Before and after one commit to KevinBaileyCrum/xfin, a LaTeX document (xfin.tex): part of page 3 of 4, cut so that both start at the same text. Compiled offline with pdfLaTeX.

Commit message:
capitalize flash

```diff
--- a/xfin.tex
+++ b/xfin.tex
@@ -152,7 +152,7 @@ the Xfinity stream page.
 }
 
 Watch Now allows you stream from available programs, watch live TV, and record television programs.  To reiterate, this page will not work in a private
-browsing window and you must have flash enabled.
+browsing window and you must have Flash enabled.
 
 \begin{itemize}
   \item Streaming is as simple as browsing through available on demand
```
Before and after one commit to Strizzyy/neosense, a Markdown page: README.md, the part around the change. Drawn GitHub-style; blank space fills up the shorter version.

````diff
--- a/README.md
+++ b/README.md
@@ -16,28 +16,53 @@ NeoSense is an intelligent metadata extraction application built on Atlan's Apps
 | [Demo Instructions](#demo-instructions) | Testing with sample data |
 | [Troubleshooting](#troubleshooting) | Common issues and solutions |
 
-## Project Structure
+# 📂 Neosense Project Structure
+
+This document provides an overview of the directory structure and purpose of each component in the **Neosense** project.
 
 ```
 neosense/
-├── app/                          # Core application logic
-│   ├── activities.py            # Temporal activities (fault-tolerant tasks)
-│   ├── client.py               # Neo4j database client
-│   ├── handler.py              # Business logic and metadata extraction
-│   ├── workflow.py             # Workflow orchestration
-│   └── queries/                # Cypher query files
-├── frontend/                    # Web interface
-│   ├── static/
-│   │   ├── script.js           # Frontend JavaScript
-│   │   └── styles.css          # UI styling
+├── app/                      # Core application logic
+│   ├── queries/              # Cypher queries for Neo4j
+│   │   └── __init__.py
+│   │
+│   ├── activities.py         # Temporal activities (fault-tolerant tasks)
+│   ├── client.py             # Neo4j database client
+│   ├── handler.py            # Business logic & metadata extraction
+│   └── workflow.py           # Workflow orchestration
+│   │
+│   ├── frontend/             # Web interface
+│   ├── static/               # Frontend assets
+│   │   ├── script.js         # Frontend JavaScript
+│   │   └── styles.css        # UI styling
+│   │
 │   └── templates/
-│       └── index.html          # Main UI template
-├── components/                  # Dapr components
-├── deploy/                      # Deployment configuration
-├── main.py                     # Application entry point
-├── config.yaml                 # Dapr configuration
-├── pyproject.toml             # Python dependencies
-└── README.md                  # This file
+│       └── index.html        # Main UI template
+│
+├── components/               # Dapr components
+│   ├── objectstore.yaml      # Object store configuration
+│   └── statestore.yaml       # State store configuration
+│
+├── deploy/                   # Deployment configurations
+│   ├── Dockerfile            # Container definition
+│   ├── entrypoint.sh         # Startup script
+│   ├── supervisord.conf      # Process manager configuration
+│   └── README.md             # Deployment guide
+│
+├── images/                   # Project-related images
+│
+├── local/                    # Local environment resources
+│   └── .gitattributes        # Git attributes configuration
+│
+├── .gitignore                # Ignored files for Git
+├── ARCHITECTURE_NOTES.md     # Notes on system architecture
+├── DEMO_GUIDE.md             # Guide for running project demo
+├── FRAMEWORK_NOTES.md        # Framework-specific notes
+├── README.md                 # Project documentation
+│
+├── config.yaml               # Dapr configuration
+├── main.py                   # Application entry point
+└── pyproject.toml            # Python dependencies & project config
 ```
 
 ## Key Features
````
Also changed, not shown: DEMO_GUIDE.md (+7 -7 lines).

▶ **Goal of the exercise**: Set down, word for word, only the lines running from the line with "# Startup script" to the last line of the listing above. Both of those lines belong in your answer.

▶ **Result of the exercise**:
+│   ├── entrypoint.sh         # Startup script
+│   ├── supervisord.conf      # Process manager configuration
+│   └── README.md             # Deployment guide
+│
+├── images/                   # Project-related images
+│
+├── local/                    # Local environment resources
+│   └── .gitattributes        # Git attributes configuration
+│
+├── .gitignore                # Ignored files for Git
+├── ARCHITECTURE_NOTES.md     # Notes on system architecture
+├── DEMO_GUIDE.md             # Guide for running project demo
+├── FRAMEWORK_NOTES.md        # Framework-specific notes
+├── README.md                 # Project documentation
+│
+├── config.yaml               # Dapr configuration
+├── main.py                   # Application entry point
+└── pyproject.toml            # Python dependencies & project config
 ```
 
 ## Key Features
````
Also changed, not shown: DEMO_GUIDE.md (+7 -7 lines).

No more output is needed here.